*WHAT YOU SHOULD DO:* Keep the images out and copy every entry below exactly.

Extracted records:
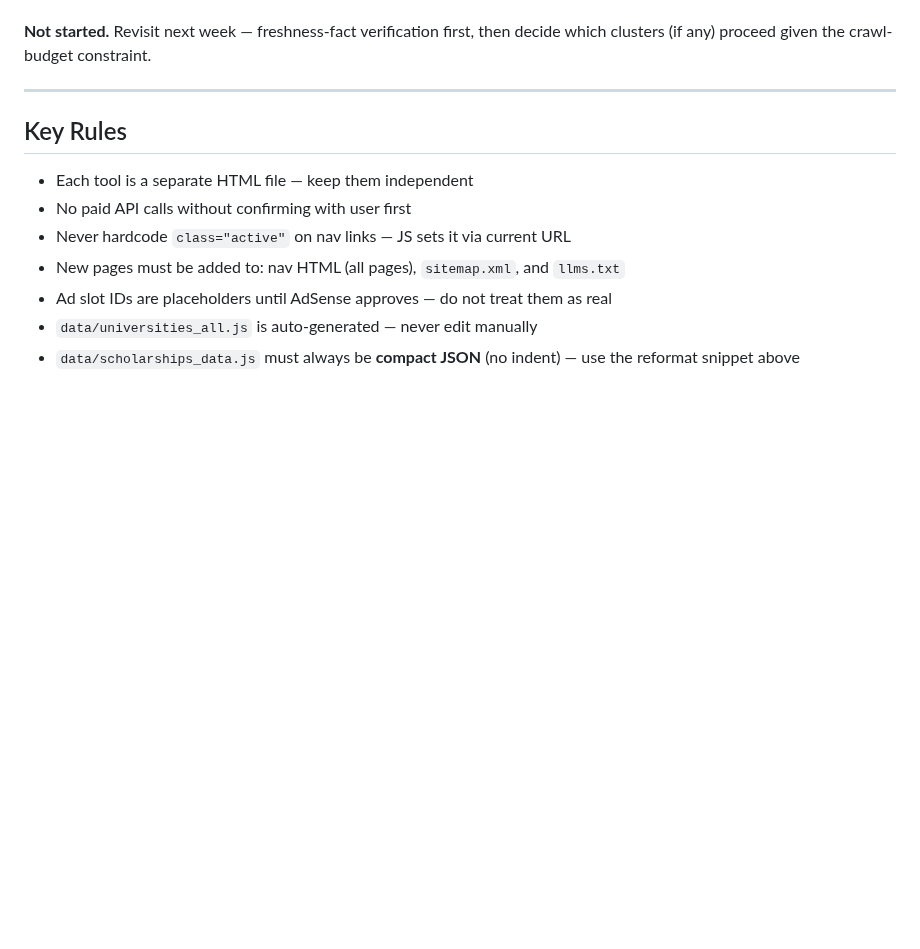
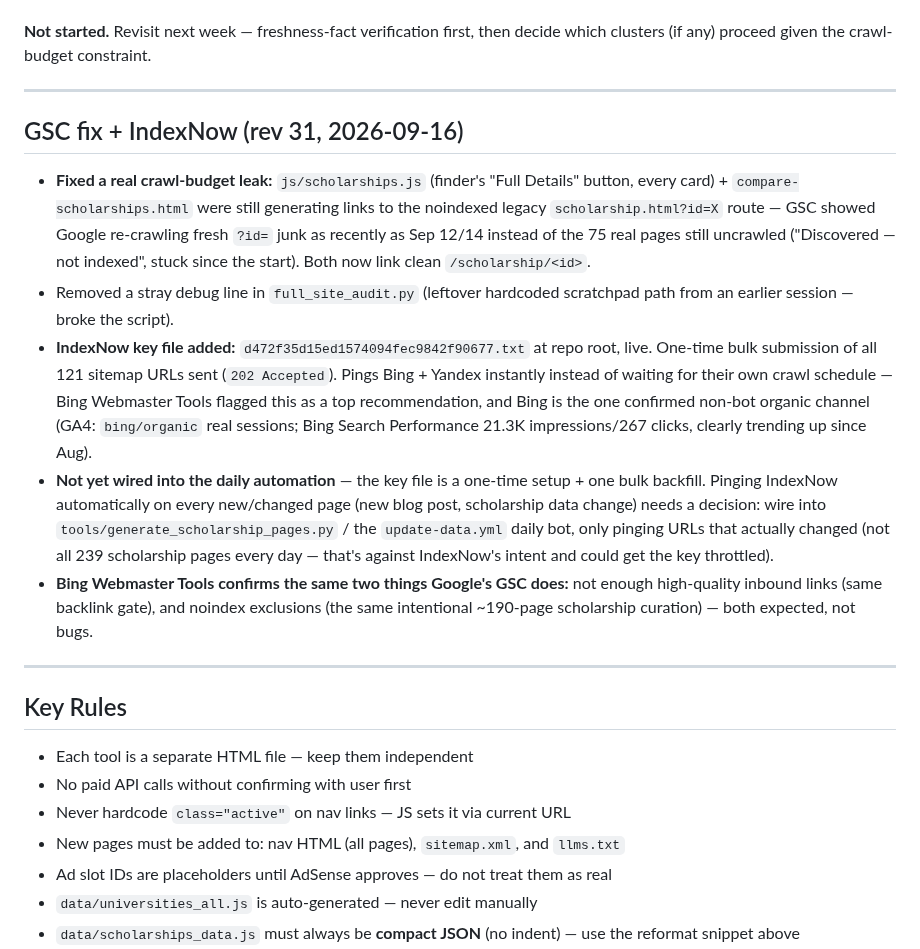
Before and after one commit to rushdimalta-code/freestudenttools, a Markdown page: CLAUDE.md, the part around one of its changes. Drawn GitHub-style; blank space fills up the shorter version.

Commit message:
docs: CLAUDE.md rev 31 — link fix + IndexNow setup
Co-Authored-By: Claude Sonnet 5 <noreply@anthropic.com>

```diff
--- a/CLAUDE.md
+++ b/CLAUDE.md
@@ -907,6 +907,16 @@ External review (GPT) proposed scaling 52 guides → ~100 via 9 clusters: countr
 
 ---
 
+## GSC fix + IndexNow (rev 31, 2026-09-16)
+
+- **Fixed a real crawl-budget leak:** `js/scholarships.js` (finder's "Full Details" button, every card) + `compare-scholarships.html` were still generating links to the noindexed legacy `scholarship.html?id=X` route — GSC showed Google re-crawling fresh `?id=` junk as recently as Sep 12/14 instead of the 75 real pages still uncrawled ("Discovered — not indexed", stuck since the start). Both now link clean `/scholarship/<id>`.
+- Removed a stray debug line in `full_site_audit.py` (leftover hardcoded scratchpad path from an earlier session — broke the script).
+- **IndexNow key file added:** `d472f35d15ed1574094fec9842f90677.txt` at repo root, live. One-time bulk submission of all 121 sitemap URLs sent (`202 Accepted`). Pings Bing + Yandex instantly instead of waiting for their own crawl schedule — Bing Webmaster Tools flagged this as a top recommendation, and Bing is the one confirmed non-bot organic channel (GA4: `bing/organic` real sessions; Bing Search Performance 21.3K impressions/267 clicks, clearly trending up since Aug).
+- **Not yet wired into the daily automation** — the key file is a one-time setup + one bulk backfill. Pinging IndexNow automatically on every new/changed page (new blog post, scholarship data change) needs a decision: wire into `tools/generate_scholarship_pages.py` / the `update-data.yml` daily bot, only pinging URLs that actually changed (not all 239 scholarship pages every day — that's against IndexNow's intent and could get the key throttled).
+- **Bing Webmaster Tools confirms the same two things Google's GSC does:** not enough high-quality inbound links (same backlink gate), and noindex exclusions (the same intentional ~190-page scholarship curation) — both expected, not bugs.
+
+---
+
 ## Key Rules
 
 - Each tool is a separate HTML file — keep them independent
```
Also changed, not shown: other parts of CLAUDE.md (+1 -1 lines).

*EXERCISE ANSWER:*
Before and after one commit to rushdimalta-code/freestudenttools, a Markdown page: CLAUDE.md, the part around one of its changes. Drawn GitHub-style; blank space fills up the shorter version.

Commit message:
docs: CLAUDE.md rev 31 — link fix + IndexNow setup
Co-Authored-By: Claude Sonnet 5 <noreply@anthropic.com>

```diff
--- a/CLAUDE.md
+++ b/CLAUDE.md
@@ -907,6 +907,16 @@ External review (GPT) proposed scaling 52 guides → ~100 via 9 clusters: countr
 
 ---
 
+## GSC fix + IndexNow (rev 31, 2026-09-16)
+
+- **Fixed a real crawl-budget leak:** `js/scholarships.js` (finder's "Full Details" button, every card) + `compare-scholarships.html` were still generating links to the noindexed legacy `scholarship.html?id=X` route — GSC showed Google re-crawling fresh `?id=` junk as recently as Sep 12/14 instead of the 75 real pages still uncrawled ("Discovered — not indexed", stuck since the start). Both now link clean `/scholarship/<id>`.
+- Removed a stray debug line in `full_site_audit.py` (leftover hardcoded scratchpad path from an earlier session — broke the script).
+- **IndexNow key file added:** `d472f35d15ed1574094fec9842f90677.txt` at repo root, live. One-time bulk submission of all 121 sitemap URLs sent (`202 Accepted`). Pings Bing + Yandex instantly instead of waiting for their own crawl schedule — Bing Webmaster Tools flagged this as a top recommendation, and Bing is the one confirmed non-bot organic channel (GA4: `bing/organic` real sessions; Bing Search Performance 21.3K impressions/267 clicks, clearly trending up since Aug).
+- **Not yet wired into the daily automation** — the key file is a one-time setup + one bulk backfill. Pinging IndexNow automatically on every new/changed page (new blog post, scholarship data change) needs a decision: wire into `tools/generate_scholarship_pages.py` / the `update-data.yml` daily bot, only pinging URLs that actually changed (not all 239 scholarship pages every day — that's against IndexNow's intent and could get the key throttled).
+- **Bing Webmaster Tools confirms the same two things Google's GSC does:** not enough high-quality inbound links (same backlink gate), and noindex exclusions (the same intentional ~190-page scholarship curation) — both expected, not bugs.
+
+---
+
 ## Key Rules
 
 - Each tool is a separate HTML file — keep them independent
```
Also changed, not shown: other parts of CLAUDE.md (+1 -1 lines).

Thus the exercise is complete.